[Task directions] Repeat every entry exactly. Pictures stay out.

Web page revision data:
--- START ---

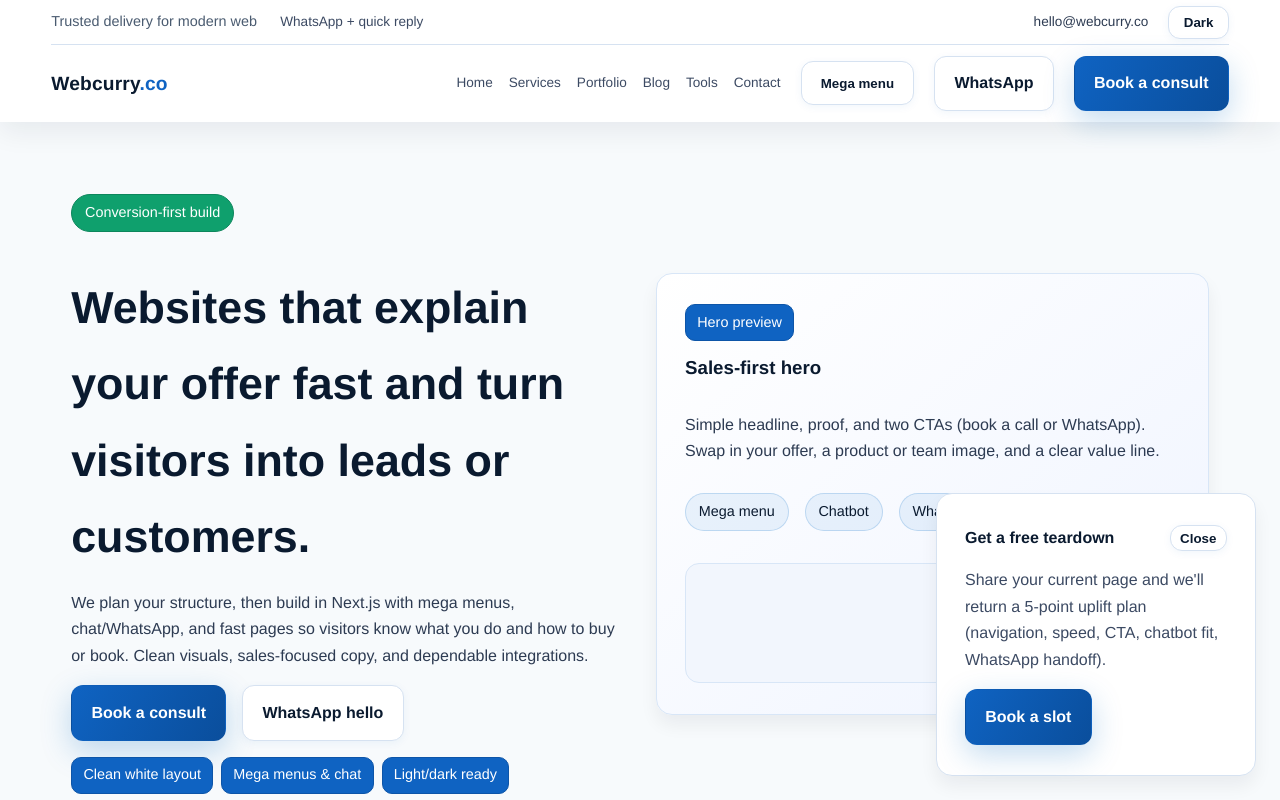
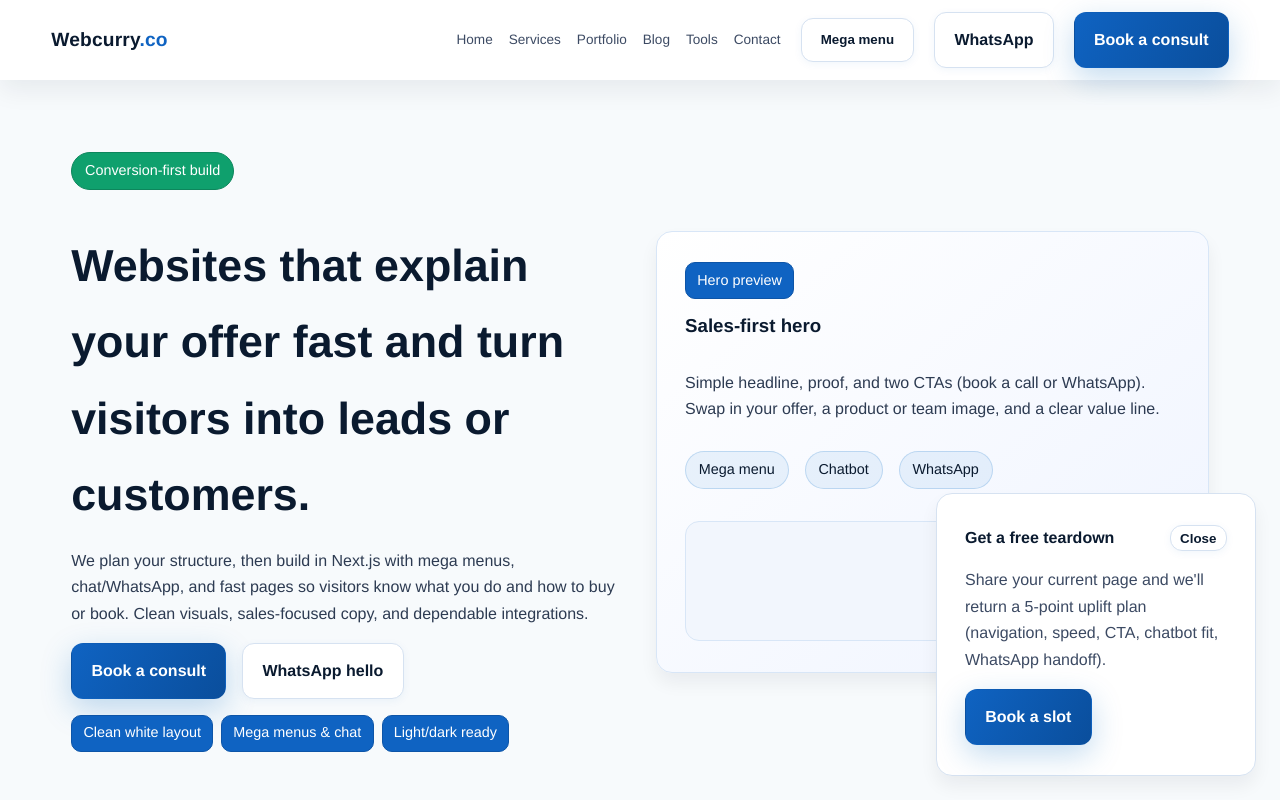
Before and after one commit to websmartshubhamk/webcurry.co, a Next.js app: page / in a window 1280 px wide. Shown: the top 800 px of the page. Built offline with nearby package versions, Linux system fonts and the light colour scheme.

Commit message:
chore: remove top utility strip from header

```diff
--- a/components/Header.tsx
+++ b/components/Header.tsx
@@ -13,32 +13,7 @@ export function Header() {
 
   return (
     <header style={{ position: "sticky", top: 0, zIndex: 50, background: "var(--panel)", boxShadow: "0 10px 26px rgba(15,23,42,0.07)" }}>
-      <div
-        className="container"
-        style={{
-          display: "flex",
-          justifyContent: "space-between",
-          alignItems: "center",
-          padding: "0.35rem 0",
-          fontSize: "0.9rem",
-          color: "#4a5b70",
-          borderBottom: "1px solid var(--border)"
-        }}
-      >
-        <div style={{ display: "flex", gap: "0.85rem", flexWrap: "wrap", alignItems: "center" }}>
-          <span>Trusted delivery for modern web</span>
-          <a href={whatsappLink} className="tag" style={{ padding: "0.3rem 0.6rem" }} target="_blank" rel="noreferrer">
-            WhatsApp + quick reply
-          </a>
-        </div>
-        <div style={{ display: "flex", gap: "0.65rem", alignItems: "center" }}>
-          <a className="tag" style={{ color: "#2d3b52", padding: "0.3rem 0.6rem" }} href="mailto:hello@webcurry.co">
-            hello@webcurry.co
-          </a>
-          <ThemeToggle />
-        </div>
-      </div>
-      <div className="container" style={{ display: "flex", alignItems: "center", justifyContent: "space-between", padding: "0.65rem 0" }}>
+      <div className="container" style={{ display: "flex", alignItems: "center", justifyContent: "space-between", padding: "0.75rem 0" }}>
         <Link href="/" style={{ fontWeight: 700, fontSize: "1.2rem", letterSpacing: "0.01em" }}>
           Webcurry<span style={{ color: "var(--brand)" }}>.co</span>
         </Link>
```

--- END ---

[Answer box]
Before and after one commit to websmartshubhamk/webcurry.co, a Next.js app: page / in a window 1280 px wide. Shown: the top 800 px of the page. Built offline with nearby package versions, Linux system fonts and the light colour scheme.

Commit message:
chore: remove top utility strip from header

```diff
--- a/components/Header.tsx
+++ b/components/Header.tsx
@@ -13,32 +13,7 @@ export function Header() {
 
   return (
     <header style={{ position: "sticky", top: 0, zIndex: 50, background: "var(--panel)", boxShadow: "0 10px 26px rgba(15,23,42,0.07)" }}>
-      <div
-        className="container"
-        style={{
-          display: "flex",
-          justifyContent: "space-between",
-          alignItems: "center",
-          padding: "0.35rem 0",
-          fontSize: "0.9rem",
-          color: "#4a5b70",
-          borderBottom: "1px solid var(--border)"
-        }}
-      >
-        <div style={{ display: "flex", gap: "0.85rem", flexWrap: "wrap", alignItems: "center" }}>
-          <span>Trusted delivery for modern web</span>
-          <a href={whatsappLink} className="tag" style={{ padding: "0.3rem 0.6rem" }} target="_blank" rel="noreferrer">
-            WhatsApp + quick reply
-          </a>
-        </div>
-        <div style={{ display: "flex", gap: "0.65rem", alignItems: "center" }}>
-          <a className="tag" style={{ color: "#2d3b52", padding: "0.3rem 0.6rem" }} href="mailto:hello@webcurry.co">
-            hello@webcurry.co
-          </a>
-          <ThemeToggle />
-        </div>
-      </div>
-      <div className="container" style={{ display: "flex", alignItems: "center", justifyContent: "space-between", padding: "0.65rem 0" }}>
+      <div className="container" style={{ display: "flex", alignItems: "center", justifyContent: "space-between", padding: "0.75rem 0" }}>
         <Link href="/" style={{ fontWeight: 700, fontSize: "1.2rem", letterSpacing: "0.01em" }}>
           Webcurry<span style={{ color: "var(--brand)" }}>.co</span>
         </Link>
```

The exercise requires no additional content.